    Don't forget about the other problems with the 920; Apple might have one problem per phone release, Nokia had multiples.

    And dear god, before you throw down the "Apple fanboy" card, please know that I only like iOS on the iPhone, I hate iPads, I don't much care for OS X, I run Windows 8 on all my PCs, I have a Surface RT, and in addition to an iPhone 3, 3GS, 4, 4s, and a 5s I have had two Lumia 920s, two Lumia 820s, a Lumia 520, and an HTC 8X.
    Of course I was defending my post; are you daft? Your condescending tone speaks volumes about where your brand loyalties lie, though!
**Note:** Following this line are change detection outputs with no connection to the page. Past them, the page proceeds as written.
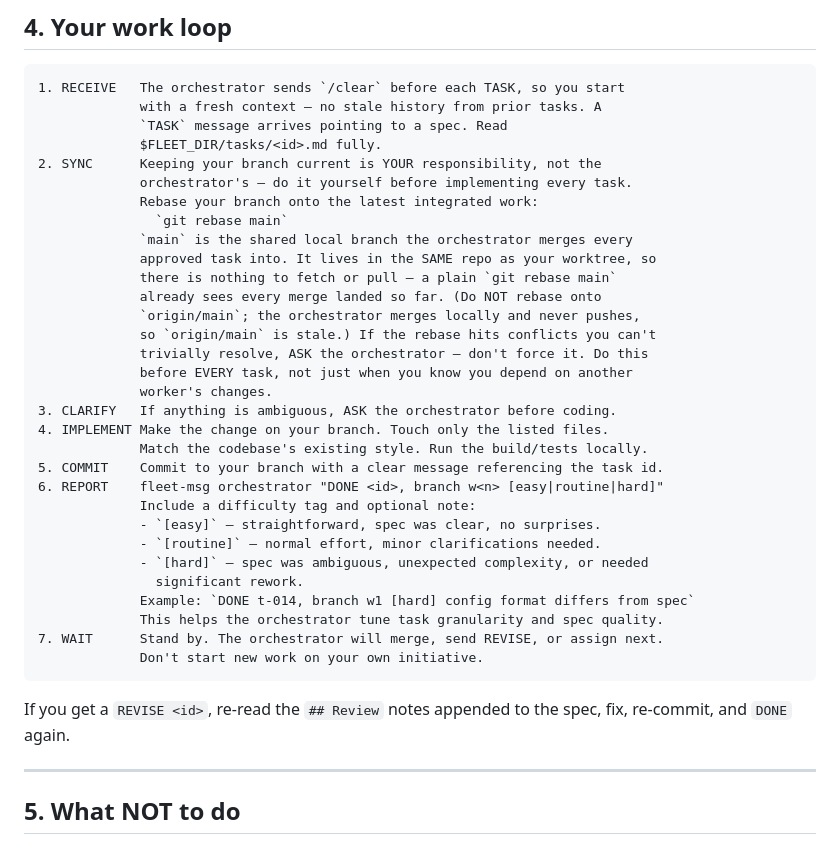
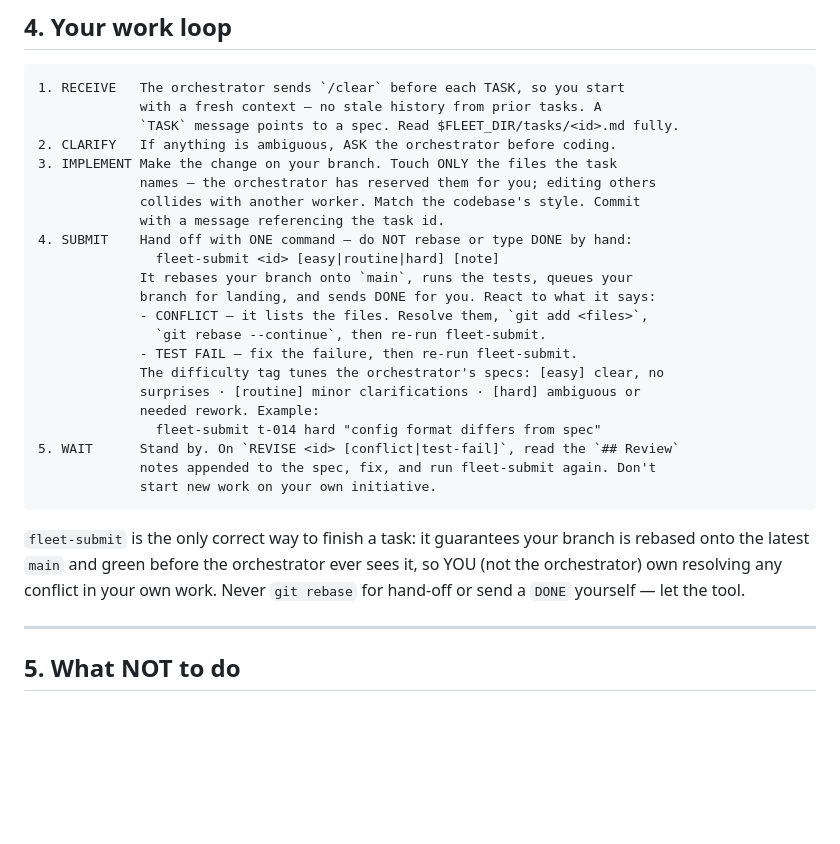
Before and after one commit to rubikron/tmux_orch_setup, a Markdown page: prompts/WORKER.md, the part around one of its changes. Drawn GitHub-style; blank space fills up the shorter version.

````diff
--- a/prompts/WORKER.md
+++ b/prompts/WORKER.md
@@ -65,39 +65,32 @@ work), `FYI` (heads-up).
 ```
 1. RECEIVE   The orchestrator sends `/clear` before each TASK, so you start
              with a fresh context — no stale history from prior tasks. A
-             `TASK` message arrives pointing to a spec. Read
-             $FLEET_DIR/tasks/<id>.md fully.
-2. SYNC      Keeping your branch current is YOUR responsibility, not the
-             orchestrator's — do it yourself before implementing every task.
-             Rebase your branch onto the latest integrated work:
-               `git rebase main`
-             `main` is the shared local branch the orchestrator merges every
-             approved task into. It lives in the SAME repo as your worktree, so
-             there is nothing to fetch or pull — a plain `git rebase main`
-             already sees every merge landed so far. (Do NOT rebase onto
-             `origin/main`; the orchestrator merges locally and never pushes,
-             so `origin/main` is stale.) If the rebase hits conflicts you can't
-             trivially resolve, ASK the orchestrator — don't force it. Do this
-             before EVERY task, not just when you know you depend on another
-             worker's changes.
-3. CLARIFY   If anything is ambiguous, ASK the orchestrator before coding.
-4. IMPLEMENT Make the change on your branch. Touch only the listed files.
-             Match the codebase's existing style. Run the build/tests locally.
-5. COMMIT    Commit to your branch with a clear message referencing the task id.
-6. REPORT    fleet-msg orchestrator "DONE <id>, branch w<n> [easy|routine|hard]"
-             Include a difficulty tag and optional note:
-             - `[easy]` — straightforward, spec was clear, no surprises.
-             - `[routine]` — normal effort, minor clarifications needed.
-             - `[hard]` — spec was ambiguous, unexpected complexity, or needed
-               significant rework.
-             Example: `DONE t-014, branch w1 [hard] config format differs from spec`
-             This helps the orchestrator tune task granularity and spec quality.
-7. WAIT      Stand by. The orchestrator will merge, send REVISE, or assign next.
-             Don't start new work on your own initiative.
+             `TASK` message points to a spec. Read $FLEET_DIR/tasks/<id>.md fully.
+2. CLARIFY   If anything is ambiguous, ASK the orchestrator before coding.
+3. IMPLEMENT Make the change on your branch. Touch ONLY the files the task
+             names — the orchestrator has reserved them for you; editing others
+             collides with another worker. Match the codebase's style. Commit
+             with a message referencing the task id.
+4. SUBMIT    Hand off with ONE command — do NOT rebase or type DONE by hand:
+               fleet-submit <id> [easy|routine|hard] [note]
+             It rebases your branch onto `main`, runs the tests, queues your
+             branch for landing, and sends DONE for you. React to what it says:
+             - CONFLICT — it lists the files. Resolve them, `git add <files>`,
+               `git rebase --continue`, then re-run fleet-submit.
+             - TEST FAIL — fix the failure, then re-run fleet-submit.
+             The difficulty tag tunes the orchestrator's specs: [easy] clear, no
+             surprises · [routine] minor clarifications · [hard] ambiguous or
+             needed rework. Example:
+               fleet-submit t-014 hard "config format differs from spec"
+5. WAIT      Stand by. On `REVISE <id> [conflict|test-fail]`, read the `## Review`
+             notes appended to the spec, fix, and run fleet-submit again. Don't
+             start new work on your own initiative.
 ```
 
-If you get a `REVISE <id>`, re-read the `## Review` notes appended to the spec,
-fix, re-commit, and `DONE` again.
+`fleet-submit` is the only correct way to finish a task: it guarantees your
+branch is rebased onto the latest `main` and green before the orchestrator ever
+sees it, so YOU (not the orchestrator) own resolving any conflict in your own
+work. Never `git rebase` for hand-off or send a `DONE` yourself — let the tool.
 
 ---
 
````
Also changed, not shown: other parts of prompts/WORKER.md (+1 -1 lines), prompts/ORCHESTRATOR.md (+42 -45 lines).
    Yes, you just made my argument for me. One phone per year and one fault or the other with it, anyway, considering that Apple has more money than God to throw at R&D, that same department that is supposed to help prevent these yearly problems. Considering their always high-and-mighty tone during product announcement presentations, they certainly don't live up to the bold claims. They don't make BAD products, per se, their laptops are gorgeous and the display units are fantastic on their devices, which I really like. But at the same time they're just like any other manufacturer. It doesn't matter if they do have a superior attitude about it.

    I have nothing to add. *shrug*
    09-26-2014 09:56 AM
  23. N_LaRUE's Avatar
    I'm not pretending to be an engineer. I am one. I just wish that wasn't relevant, because I'd prefer my explanations to be compelling on their own, without having to back them up with credentials or authority.
    Sometimes in situations like this it's not a bad idea to let people know where you speak from. :) I don't see engineering so much as authority but more as experience gained. Yes there's lots of schooling and maths but experience of what engineering is outweighs the schooling you do. I have opinions of what an 'engineer' is. I've met some brilliant ones over the years and of course, ones I wouldn't trust with a screwdriver.
    a5cent likes this.
    09-26-2014 10:00 AM
  24. a5cent's Avatar
    According to an Apple spokesperson, the aluminum used in the new iPhone is a custom grade. That means it isn't a standard, off the shelf grade, it's been specifically formulated and treated for the iPhone. It's an anodized aluminum that is tempered for extra strength, and the phone has stainless steel and titanium inserts for added strength.
    I'm always a bit sceptical of what company spokespeople claim, but if Apple is truthful here, then just the fact that they are using a specially formulated alloy and using titanium inserts makes it very hard to believe Apple is "cheaping out" in their material choices.
    09-26-2014 10:03 AM
  25. N_LaRUE's Avatar
    I'm always a bit sceptical of what company spokespeople claim, but if Apple is truthful here, then just the fact that they are using a specially formulated alloy and using titanium inserts makes it very hard to believe Apple is "cheaping out" in their material choices.
    I read an article somewhere stating something similar in regards to the materials being used in the chassis.
    a5cent likes this.
    09-26-2014 10:05 AM
147 ... 3456

Similar Threads

  1. [FREE APP] Split It: A Splitwise client
    By saurabharora90 in forum App Spotlight
    Replies: 2
    Last Post: 09-23-2014, 06:23 AM
  2. Head to head: iPhone 6 Plus vs Lumia 1520 camera samples
    By WindowsCentral.com in forum Windows Central News Discussion
    Replies: 0
    Last Post: 09-22-2014, 04:11 PM
  3. Storyteller app for Windows - why can't I download it?
    By Campater in forum Windows Phone 8.1
    Replies: 0
    Last Post: 09-22-2014, 02:50 PM
  4. Is it possible
    By nenad blazunaj in forum Ask a Question
    Replies: 11
    Last Post: 09-22-2014, 11:09 AM
  5. starts listening when i sit it down
    By WPCentral Question in forum Ask a Question
    Replies: 0
    Last Post: 09-22-2014, 10:06 AM
LINK TO POST COPIED TO CLIPBOARD